The Top 5 Components You Need to Build Your Nonprofit Digital Marketing Program
#1 — A razor-sharp understanding of what’s working (and what’s not)
Often times, we are so busy executing our digital campaigns that we don’t take the time to fully evaluate our efforts to better understand what’s working—and, what’s not.
In the industry, we call this process an Audit.
An audit is essentially a health checkup for a given channel (e.g. email, social media, website, etc.) with a series of data-driven recommendations on how to improve its performance.
Audits also feed directly into your overall digital marketing strategy by answering those burning questions, like:
- What channels should I be investing in (or cutting loose)?
- What sort of messaging gets the best ROI? E.g. people signing up for your emails, registering for an event, making a donation, etc.
- How should we segment our lists? And, how frequently should we be emailing our supporters?
- How do we stack up against ‘the competition’? I.e. are we doing a good job on digital or do we need to step up our game?
Some good resources for conducting an audit are:
- How to Conduct a Social Media Audit (from Hootsuite)
- Email Audit Checklist from Marketing Sherpa (from Marketing Sherpa)
And, here at Media Cause, we offer a variety of audit packages:
- Social Media Audit
- Email Audit
- Google Ad Grant Audit
- SEO Audit
Interested in our audit services? Send us an email.
⭐ Media Cause Case Study: Helping Goodwill Grow Through a Digital Marketing Audit
#2 — The right tools for the job
Time and time again, we come across organizations that are beyond frustrated with the limitations of their digital marketing tools and systems.
Common pain points include:
- A donor database that doesn’t ‘talk’ to an email program;
- A website that’s clunky or difficult to update;
- A reporting tool that doesn’t easily provide you with the information you need to make informed decisions;
- Social media channel(s) that eat up your time and resources with little return on investment.
All of these challenges are symptoms of a pervasive issue: technology dictating the strategy, instead of you being in the driver’s seat and selecting the tools you need to get the job done. Our co-founder, Cody Damon, explores this idea in a recent blog post, The State of the Impact Marketing Ecosystem.
If you’re frustrated with your technology, we want to help. Send us a note and let’s discuss your needs.
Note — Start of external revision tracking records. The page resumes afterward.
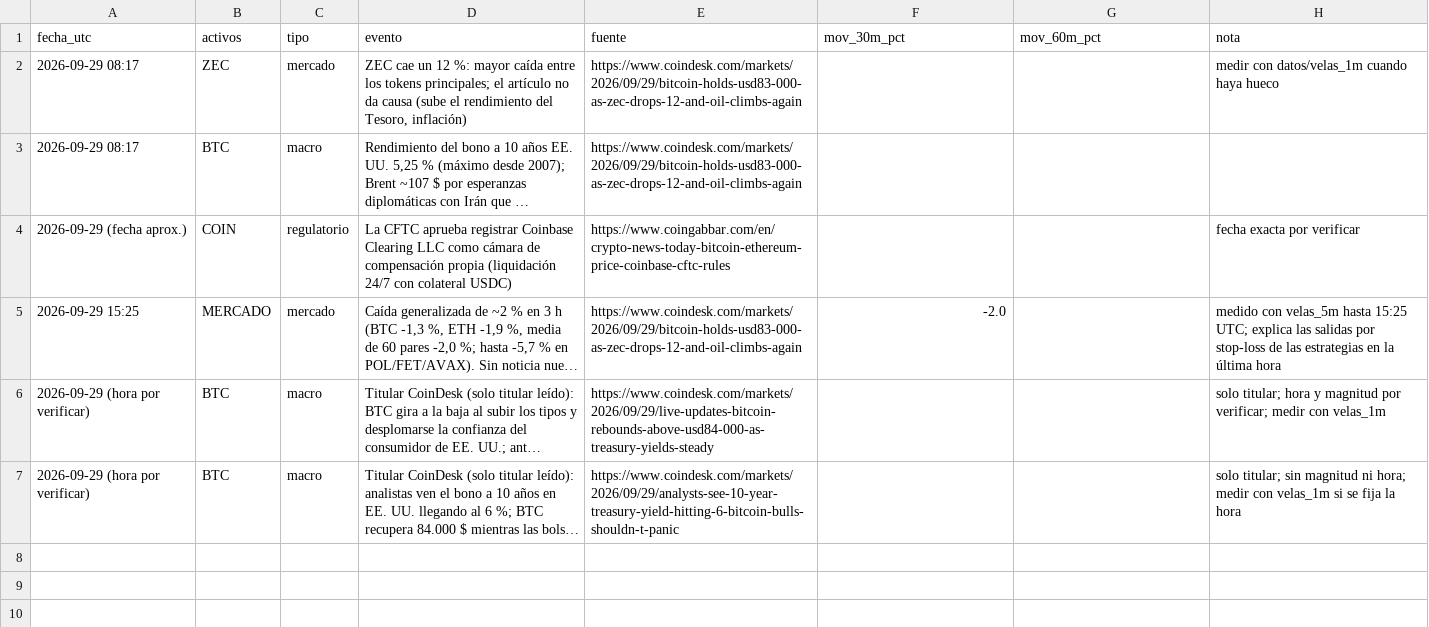
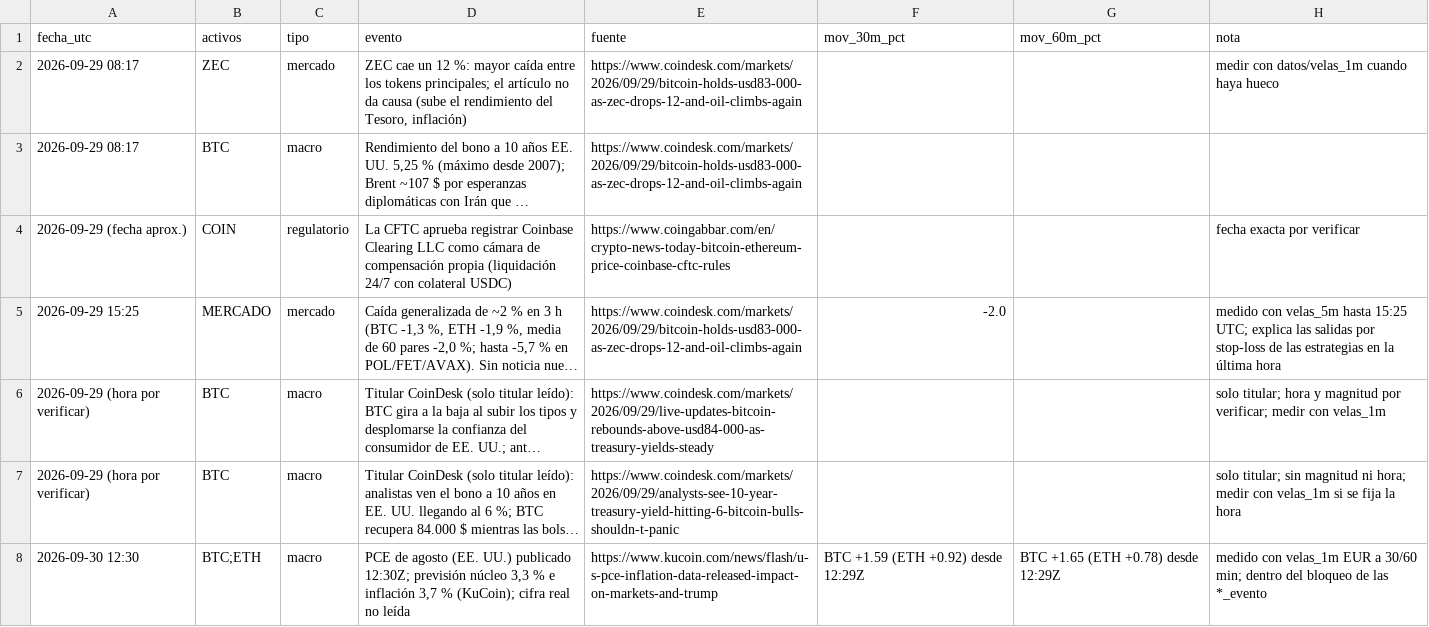
Before and after one commit to AdrianSP2023/crypto-sim, a CSV file: datos/eventos/noticias_log.csv, drawn as a sheet; long unchanged cells end in …; the diff names each change by its address in the sheet, - before the commit and + after, or states it on an @@ line.

```diff
--- a/datos/eventos/noticias_log.csv
+++ b/datos/eventos/noticias_log.csv
+row 8: 2026-09-30 12:30 | BTC;ETH | macro | PCE de agosto (EE. UU.) publicado 12:30Z; previsión núcleo 3,3 % e inflación 3,7 % (KuCoin); cifra real no leída | https://www.kucoin.com/news/flash/u-s-pce-inflation-data-released-impact-on-markets-and-trump | BTC +1.59 (ETH +0.92) desde 12:29Z | BTC +1.65 (ETH +0.78) desde 12:29Z | medido con velas_1m EUR a 30/60 min; dentro del bloqueo de las *_evento
```
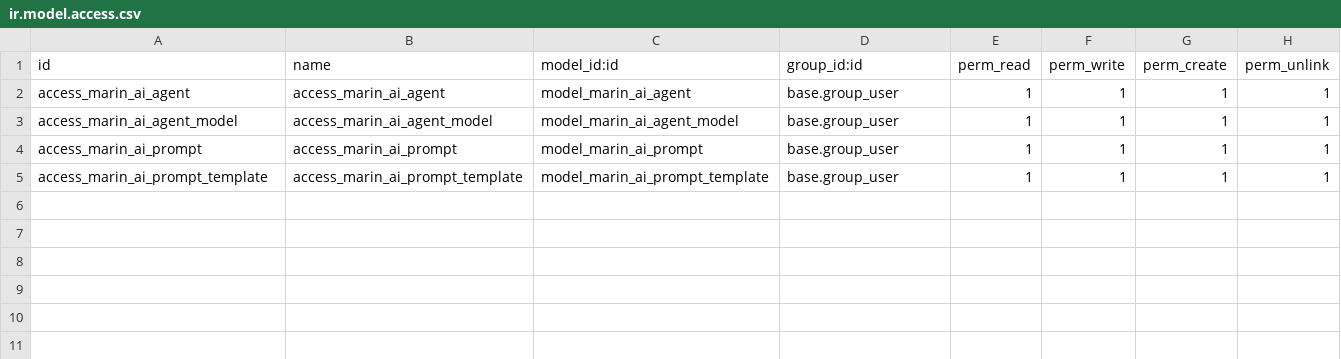
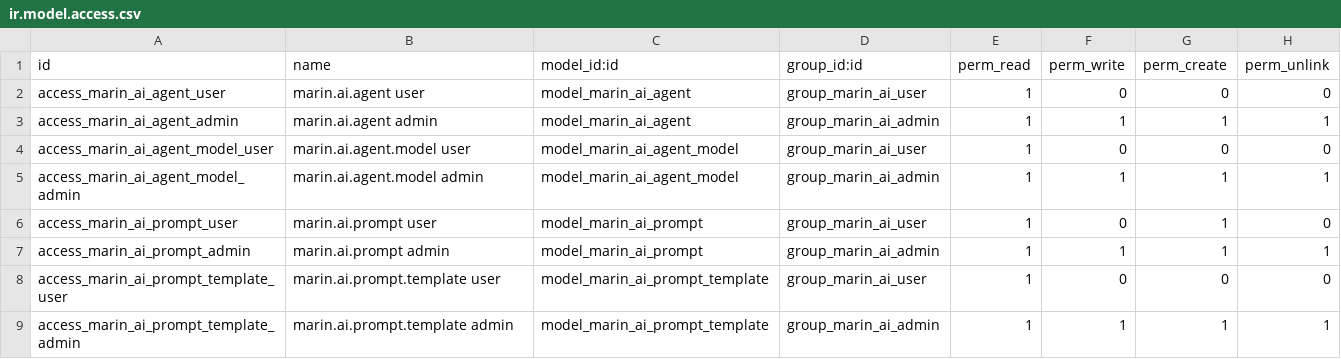
Before and after one commit to robertoCabreraAgro/addons_custom, a CSV file: marin_ai/security/ir.model.access.csv, drawn as a sheet.

Commit message:
[IMP] marin_ai: enhanced security

```diff
--- a/marin_ai/security/ir.model.access.csv
+++ b/marin_ai/security/ir.model.access.csv
@@ -1,5 +1,9 @@
 id,name,model_id:id,group_id:id,perm_read,perm_write,perm_create,perm_unlink
-access_marin_ai_agent,access_marin_ai_agent,model_marin_ai_agent,base.group_user,1,1,1,1
-access_marin_ai_agent_model,access_marin_ai_agent_model,model_marin_ai_agent_model,base.group_user,1,1,1,1
-access_marin_ai_prompt,access_marin_ai_prompt,model_marin_ai_prompt,base.group_user,1,1,1,1
-access_marin_ai_prompt_template,access_marin_ai_prompt_template,model_marin_ai_prompt_template,base.group_user,1,1,1,1
+access_marin_ai_agent_user,marin.ai.agent user,model_marin_ai_agent,group_marin_ai_user,1,0,0,0
+access_marin_ai_agent_admin,marin.ai.agent admin,model_marin_ai_agent,group_marin_ai_admin,1,1,1,1
+access_marin_ai_agent_model_user,marin.ai.agent.model user,model_marin_ai_agent_model,group_marin_ai_user,1,0,0,0
+access_marin_ai_agent_model_admin,marin.ai.agent.model admin,model_marin_ai_agent_model,group_marin_ai_admin,1,1,1,1
+access_marin_ai_prompt_user,marin.ai.prompt user,model_marin_ai_prompt,group_marin_ai_user,1,0,1,0
+access_marin_ai_prompt_admin,marin.ai.prompt admin,model_marin_ai_prompt,group_marin_ai_admin,1,1,1,1
+access_marin_ai_prompt_template_user,marin.ai.prompt.template user,model_marin_ai_prompt_template,group_marin_ai_user,1,0,0,0
+access_marin_ai_prompt_template_admin,marin.ai.prompt.template admin,model_marin_ai_prompt_template,group_marin_ai_admin,1,1,1,1
```
Also changed, not shown: 11 other files.
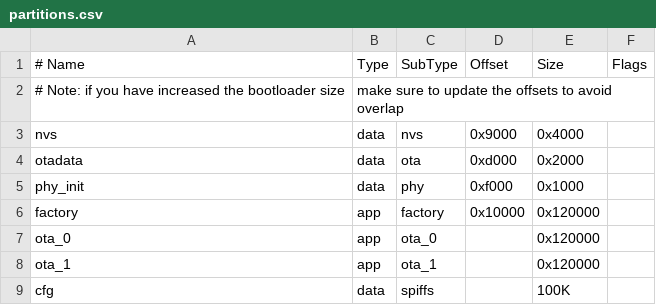
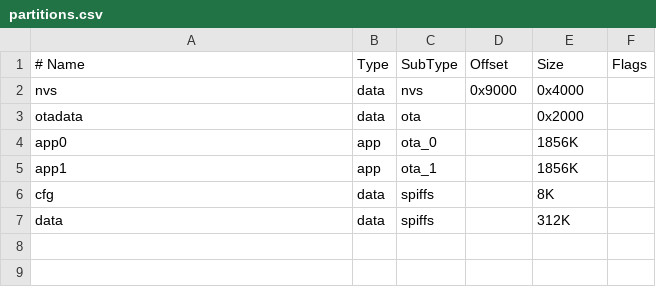
Before and after one commit to dzurikmiroslav/esp32-evse, a CSV file: partitions.csv, drawn as a sheet; removed rows and columns are numbered as before the commit, all else as after; the diff names each change by its address in the sheet, - before the commit and + after, or states it on an @@ line.

```diff
--- a/partitions.csv
+++ b/partitions.csv
-row 2: # Note: if you have increased the bootloader size | make sure to update the offsets to avoid overlap
-D3 (Offset): 0xd000
+D3 (Offset): (empty)
-row 5: phy_init | data | phy | 0xf000 | 0x1000
-row 6: factory | app | factory | 0x10000 | 0x120000
-A4 (# Name): ota_0
+A4 (# Name): app0
-E4:E5 (Size): 0x120000
+E4:E5 (Size): 1856K
-A5 (# Name): ota_1
+A5 (# Name): app1
-E6 (Size): 100K
+E6 (Size): 8K
+row 7: data | data | spiffs |  | 312K
```
Also changed, not shown: 59 other files.
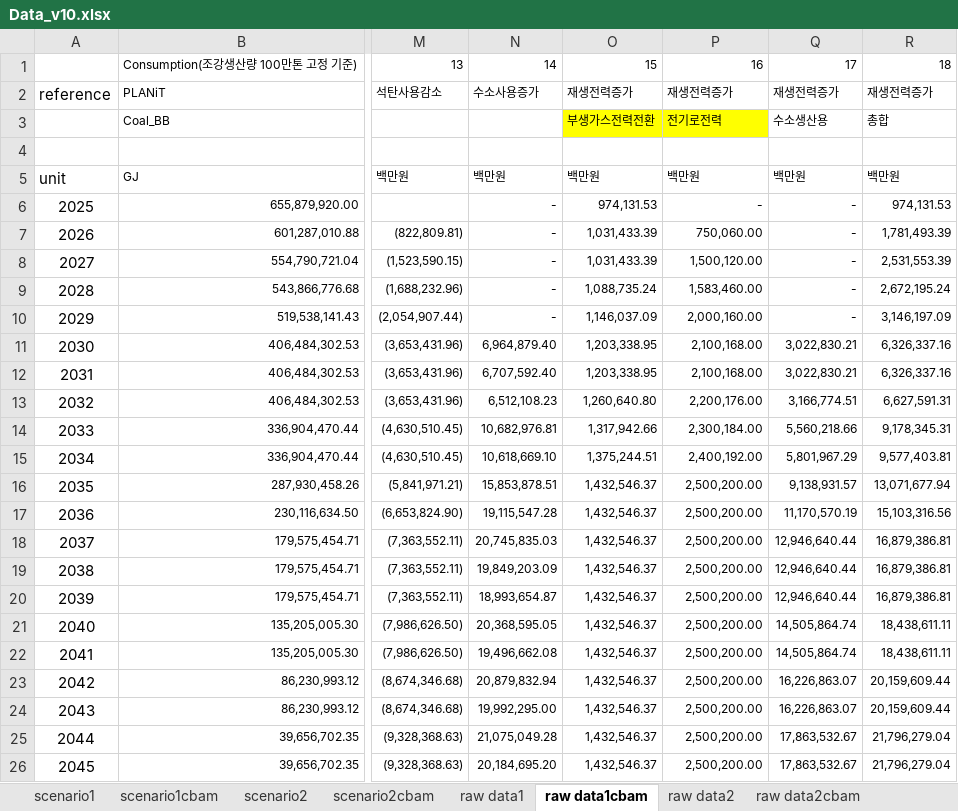
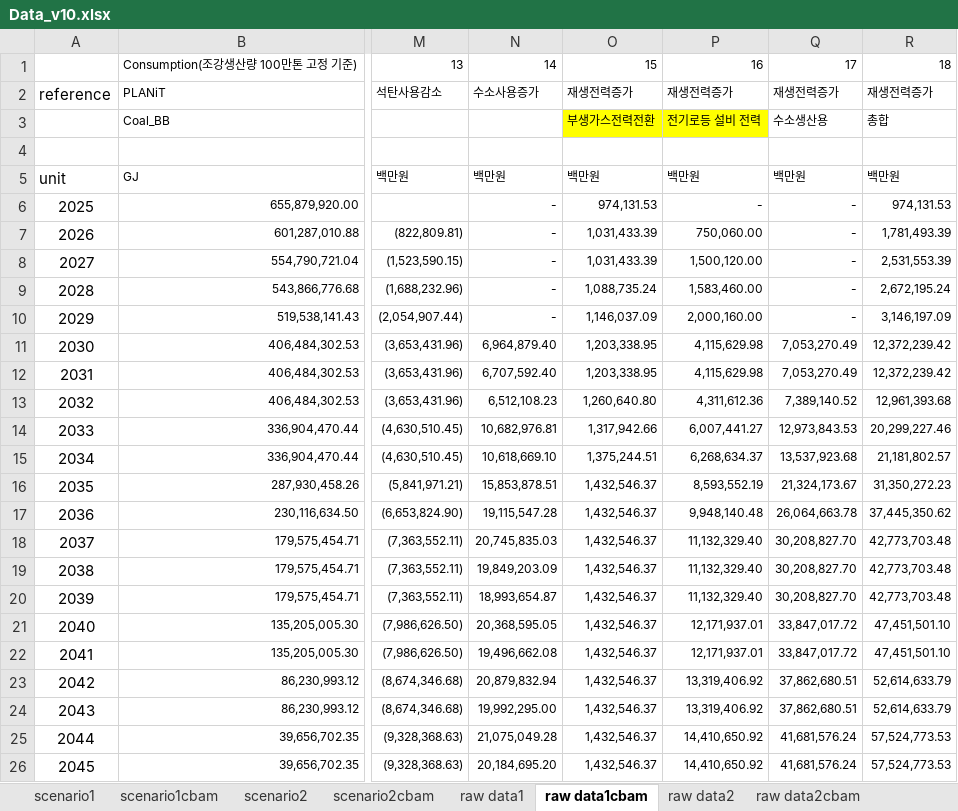
Before and after one commit to PLANiT-Institute/steel_iotable, an Excel workbook: data/Data_v10.xlsx, sheet raw data1cbam, drawn as a sheet; only a part is shown, gaps mark what is left out; values as stored, in another font and other column widths than the file's, no borders; charts and pictures not drawn; the diff covers the shown part only; the diff names each change by its address in the sheet, - before the commit and + after, or states it on an @@ line.

```diff
--- a/data/Data_v10.xlsx (sheet raw data1cbam)
+++ b/data/Data_v10.xlsx (sheet raw data1cbam)
-P3: 전기로전력
+P3: 전기로등 설비 전력
-P11:P12: 2,100,168.00
+P11:P12: 4,115,629.98
-Q11:Q12: 3,022,830.21
+Q11:Q12: 7,053,270.49
-R11:R12: 6,326,337.16
+R11:R12: 12,372,239.42
-P13: 2,200,176.00
+P13: 4,311,612.36
-Q13: 3,166,774.51
+Q13: 7,389,140.52
-R13: 6,627,591.31
+R13: 12,961,393.68
-P14: 2,300,184.00
+P14: 6,007,441.27
-Q14: 5,560,218.66
+Q14: 12,973,843.53
-R14: 9,178,345.31
+R14: 20,299,227.46
-P15: 2,400,192.00
+P15: 6,268,634.37
-Q15: 5,801,967.29
+Q15: 13,537,923.68
-R15: 9,577,403.81
+R15: 21,181,802.57
-P16: 2,500,200.00
+P16: 8,593,552.19
-Q16: 9,138,931.57
+Q16: 21,324,173.67
-R16: 13,071,677.94
+R16: 31,350,272.23
-P17: 2,500,200.00
+P17: 9,948,140.48
-Q17: 11,170,570.19
+Q17: 26,064,663.78
-R17: 15,103,316.56
+R17: 37,445,350.62
-P18:P20: 2,500,200.00
+P18:P20: 11,132,329.40
-Q18:Q20: 12,946,640.44
+Q18:Q20: 30,208,827.70
-R18:R20: 16,879,386.81
+R18:R20: 42,773,703.48
-P21:P22: 2,500,200.00
+P21:P22: 12,171,937.01
-Q21:Q22: 14,505,864.74
+Q21:Q22: 33,847,017.72
-R21:R22: 18,438,611.11
+R21:R22: 47,451,501.10
-P23:P24: 2,500,200.00
+P23:P24: 13,319,406.92
-Q23:Q24: 16,226,863.07
+Q23:Q24: 37,862,680.51
-R23:R24: 20,159,609.44
+R23:R24: 52,614,633.79
-P25:P26: 2,500,200.00
+P25:P26: 14,410,650.92
-Q25:Q26: 17,863,532.67
+Q25:Q26: 41,681,576.24
-R25:R26: 21,796,279.04
+R25:R26: 57,524,773.53
```
Also changed, not shown: 15 edited cells elsewhere in this sheet, sheet raw data1, sheet raw data2, sheet raw data2cbam, sheet scenario1, sheet scenario1cbam, sheet scenario2, 1 more sheet, formulas that keep their value, charts or pictures, 1 other file.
#3 — A steady stream of website traffic (and the ability to capitalize on the attention)
We all know how important website traffic is — it builds your brand; it grows your email file; it generates revenue for your programs.
But many organizations struggle to generate a high amount of traffic, let alone a critical mass of relevant visitors.
A few things that we recommend out of the gate to drive high volume, high quality traffic to your site:
- Google Ad Grants Management — with a focus on conversions, instead of just clicks.
- Ads (Facebook/Instagram, Google, YouTube, LinkedIn, etc) — to your followers or with look-a-like audiences or interest-based targeting.
- SEO (Search Engine Optimization) — to ensure that as many of your webpages as possible show up on the first page of a Google search.
- Email — directing your supporters to share content with their friends and family, attend an event, make a donation, etc.
It’s also important to note that all the traffic in the world will do nothing for your organization unless you have a proper EMAIL CAPTURE STRATEGY in place — landing pages that are strategically designed to build an email file, with content that adds value to the reader and provides a compelling reason to sign up.
If you want to know how to drive high volume, high quality traffic to your site, drop us a line.
#4 — A compelling story
As a nonprofit, your ‘story’ is the heart and soul of your organization. It’s WHY people support you. It’s why they tell their friends or family about your cause. And, on a technical level, your story is why someone opens an email from you or visits multiple pages on your website instead of bouncing after one page.
All good stories:
- address a problem or challenge that people care about;
- are relatable or empathetic;
- create a clear vision of the future or a path to a resolution;
- are consistent across all channels (online + offline);
- avoid (like the plague) organizational jargon. They eliminate acronyms or industry speak and use everyday, personal language to craft the narrative.
- help achieve your marketing goals — e.g. increasing website visitors, adding new members, driving donations, etc.
Unsure if you’re telling a compelling story that moves people to take action and join your cause? Let’s chat.
#5 — Proper resourcing
In order to carry out the four items mentioned above, proper resourcing is essential.
We recommend organizations have at least two full-time digital marketing staff — typically in the form of a Communications Manager or Director and a Content Writer/Techie.
While a Communications Manager/Director position is fairly common, we don’t see the same attention given to a content writer/techie role — a staff member that’s 100% dedicated to content production — someone who can churn out multiple blog pieces, emails, social copy, etc., day in and day out. (New content is key to not only keep your audiences engaged, but platforms like Google simply love it and will send more traffic your way when they start to you as a reliable and consistent source of good information.)
Finally, we recommend all organizations budget for digital advertising. Gone are the days of true organic reach. Plus, ads can help you (quickly) reach new audiences and strategically grow your base.
Need help building your digital marketing foundation? Drop us a line.